**Task to complete:** What is the count of lines in the listing below that hold the string "innerRadius"? Reply with that number alone.

**Records supplied:**
^^^^^^^^

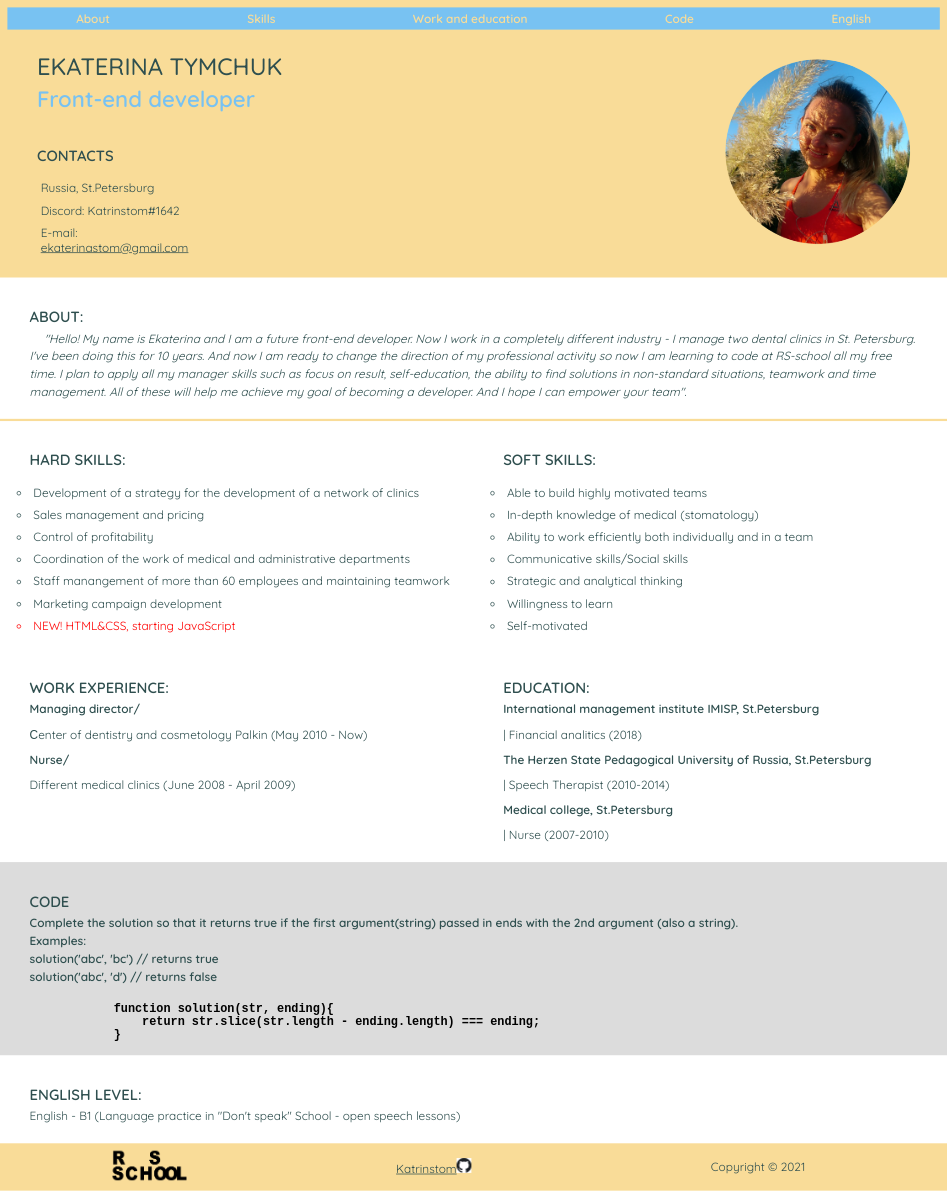
Repository: Katrinstom/rsschool-cv
Page: index.html
An editor plug-in stored every save of this project. The page is shown before and after the next save, followed by the edit.
The browser window is 1280 px wide. The pictures show the whole page, at 74% of full size.

Above is the page before, as saved 2022-01-02 23:59:22.

After the next save:
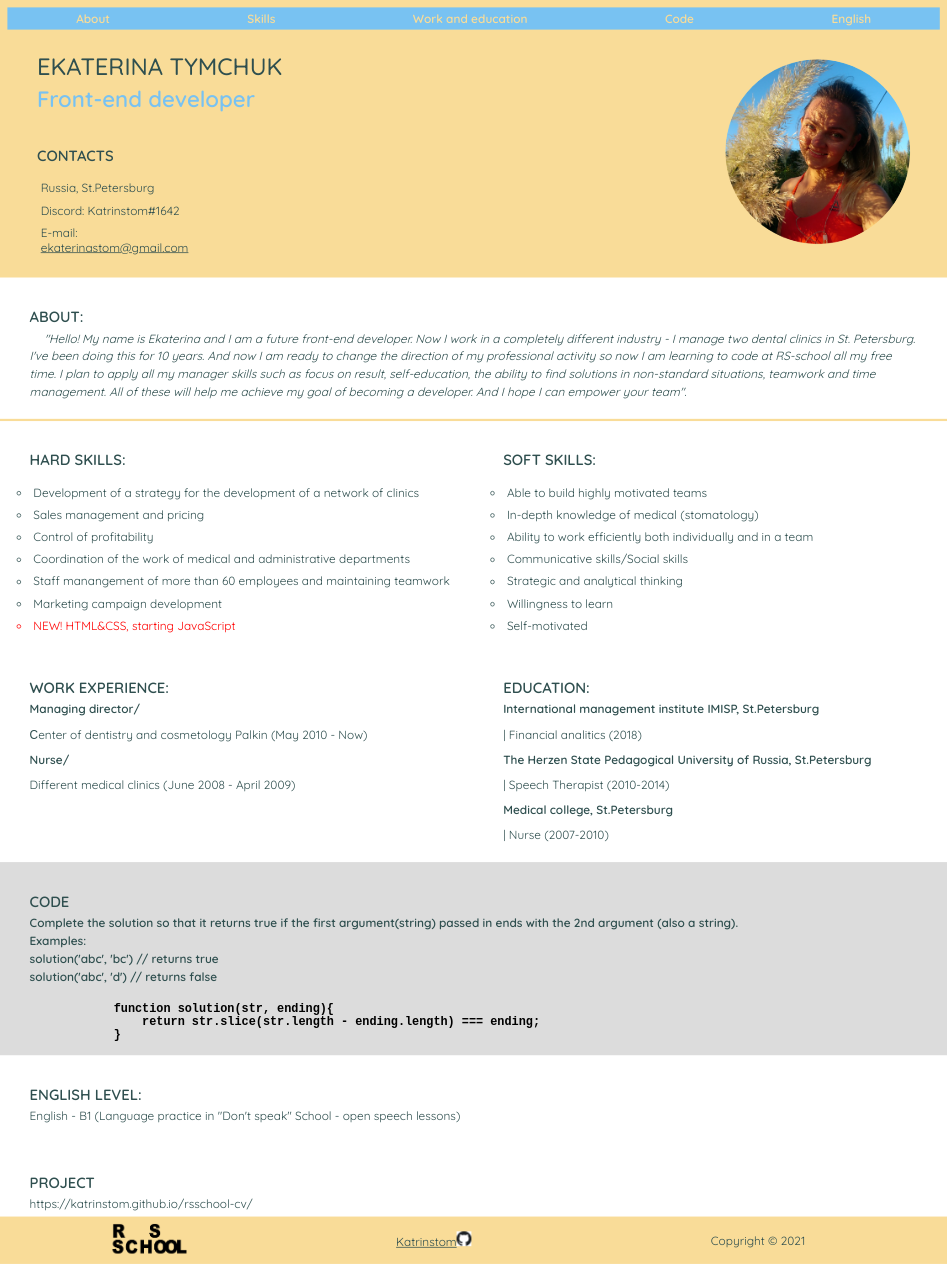
Saved 4 min 5 s later.
--- a/index.html
+++ b/index.html
@@ -100,6 +100,10 @@
             <h4>English level:</h4>
             <p>English - B1 (Language practice in "Don't speak" School - open speech lessons)</p>
             </div>
+            <div class="project">
+            <h4>Project</h4>
+            <p>https://katrinstom.github.io/rsschool-cv/</p>
+            </div>
         </section>
     </main>
         <footer class="footer section">
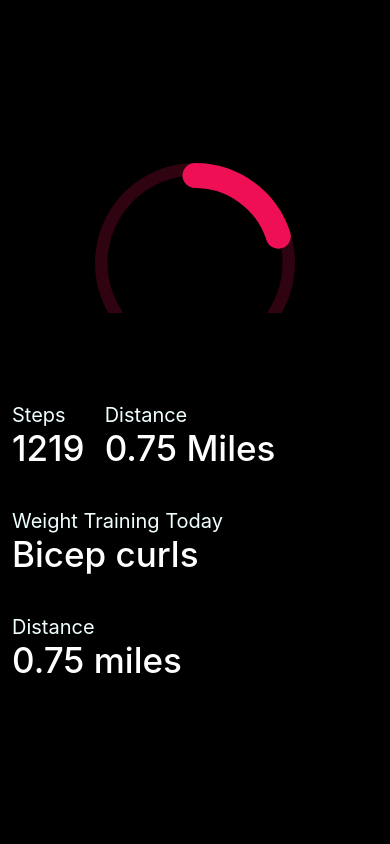
Repository: JamesPesenti/JiMTracker
Screen: /
The author's editor kept a copy of each file at every save. The screen is drawn from the files as they stood at one save, then again after the next save.
The app was drawn by React Native's web renderer in a window 390 px wide. The project was rebuilt for these pictures with package versions that can differ from the ones it lists, and the page was loaded fresh each time.

Above is the screen before, as saved 2023-06-16 15:02:47.

### App.tsx
import { StatusBar } from 'expo-status-bar';
import { StyleSheet, Text, View } from 'react-native';
import Value from "./src/components/Value"
import RingProgress from './src/components/RingProgress';



export default function App() {
  return (
    <View style={styles.container}>
       <RingProgress progress={0.25} />
       <View style={{flexDirection: "row", gap: 20}}>
          <Value label="Steps" value="1219" />
          <Value label="Distance" value="0.75 Miles" />
       </View>
          {/* Training */}
           <View>
              <Text style={styles.label}>Weight Training Today</Text>
              <Text style={styles.amount}>Bicep curls</Text>
           </View>

        <View style={{flexDirection: 'row'}}>
          {/* new */}
          <View>
              <Text style={styles.label}>Distance</Text>
              <Text style={styles.amount}>0.75 miles</Text>
          </View>
        </View>
      <StatusBar style="auto" />
    </View>
  );
}

const styles = StyleSheet.create({
  container: {
    flex: 1,
    backgroundColor: 'black',
    justifyContent: 'center',
    padding: 12,
    marginHorizontal: 0,
    gap: 40,
  },
  label: {
    color: "azure",
    fontSize: 20,
  },
  amount: {
    color: "white",
    fontSize: 35,
    fontWeight: "500"
  }
});

### src/components/Value.tsx
import { StyleSheet, Text, View } from 'react-native';

type ValueProps = {
  label: string;
  value: string;
}

const Value = ({ label, value }: ValueProps) => {
  return (
    <>
     <View>
      <Text style={styles.label}>{label}</Text>
      <Text style={styles.amount}>{value}</Text>
     </View>
    </>
  )
}

export default Value

const styles = StyleSheet.create({
   label: {
      color: "azure",
      fontSize: 20,
    },
    amount: {
      color: "white",
      fontSize: 35,
      fontWeight: "500"
    }
})

### src/components/RingProgress.tsx
import { StyleSheet, Text, View } from 'react-native'
import SVG, { Circle } from 'react-native-svg'

type RingProgressProps = {
   radius?: number;
   strokeWidth?: number;
   progress: number
}

const color = "#EE0F55"

const RingProgress = ({radius = 100, strokeWidth = 25, progress}: RingProgressProps) => {

   const innerRadius = radius - strokeWidth / 2
   const circumference = 2 * Math.PI * innerRadius

  return (
    <View style={{ width: radius * 2, height: radius * 2, alignSelf: "center"}}>
      <SVG>
         {/* background */}
         <Circle
            r={innerRadius}
            cx={radius}
            cy={radius}
            strokeWidth={strokeWidth}
            stroke={color}
            opacity={0.2}
         />
         {/* foreground */}
         <Circle
            r={innerRadius}
            cx={radius}
            cy={radius}
            originX={radius}
            originY={radius}
            rotation="-90"
            strokeWidth={strokeWidth}
            stroke={color}
            strokeLinecap="round"
            strokeDasharray={[circumference * .20, circumference]}
         />
      </SVG>
    </View>
  )
}

export default RingProgress

const styles = StyleSheet.create({})

After the next save:
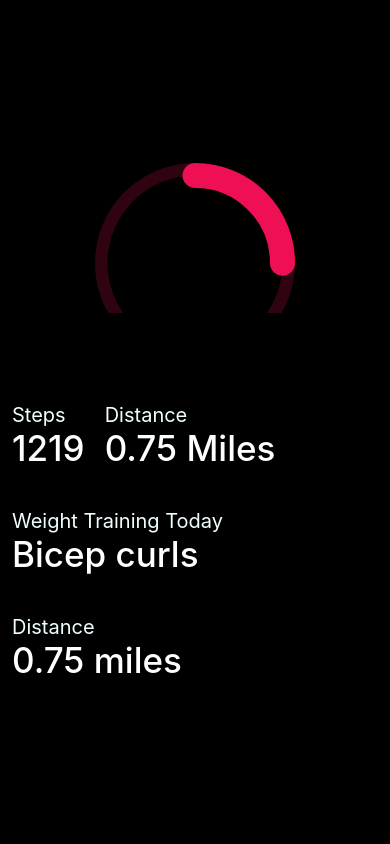
Saved 28 s later.
--- a/src/components/RingProgress.tsx
+++ b/src/components/RingProgress.tsx
@@ -37,7 +37,7 @@ const RingProgress = ({radius = 100, strokeWidth = 25, progress}: RingProgressPr
             strokeWidth={strokeWidth}
             stroke={color}
             strokeLinecap="round"
-            strokeDasharray={[circumference * .20, circumference]}
+            strokeDasharray={[circumference * progress, circumference]}
          />
       </SVG>
     </View>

^^^^^^^^

**Response to this exercise:** 4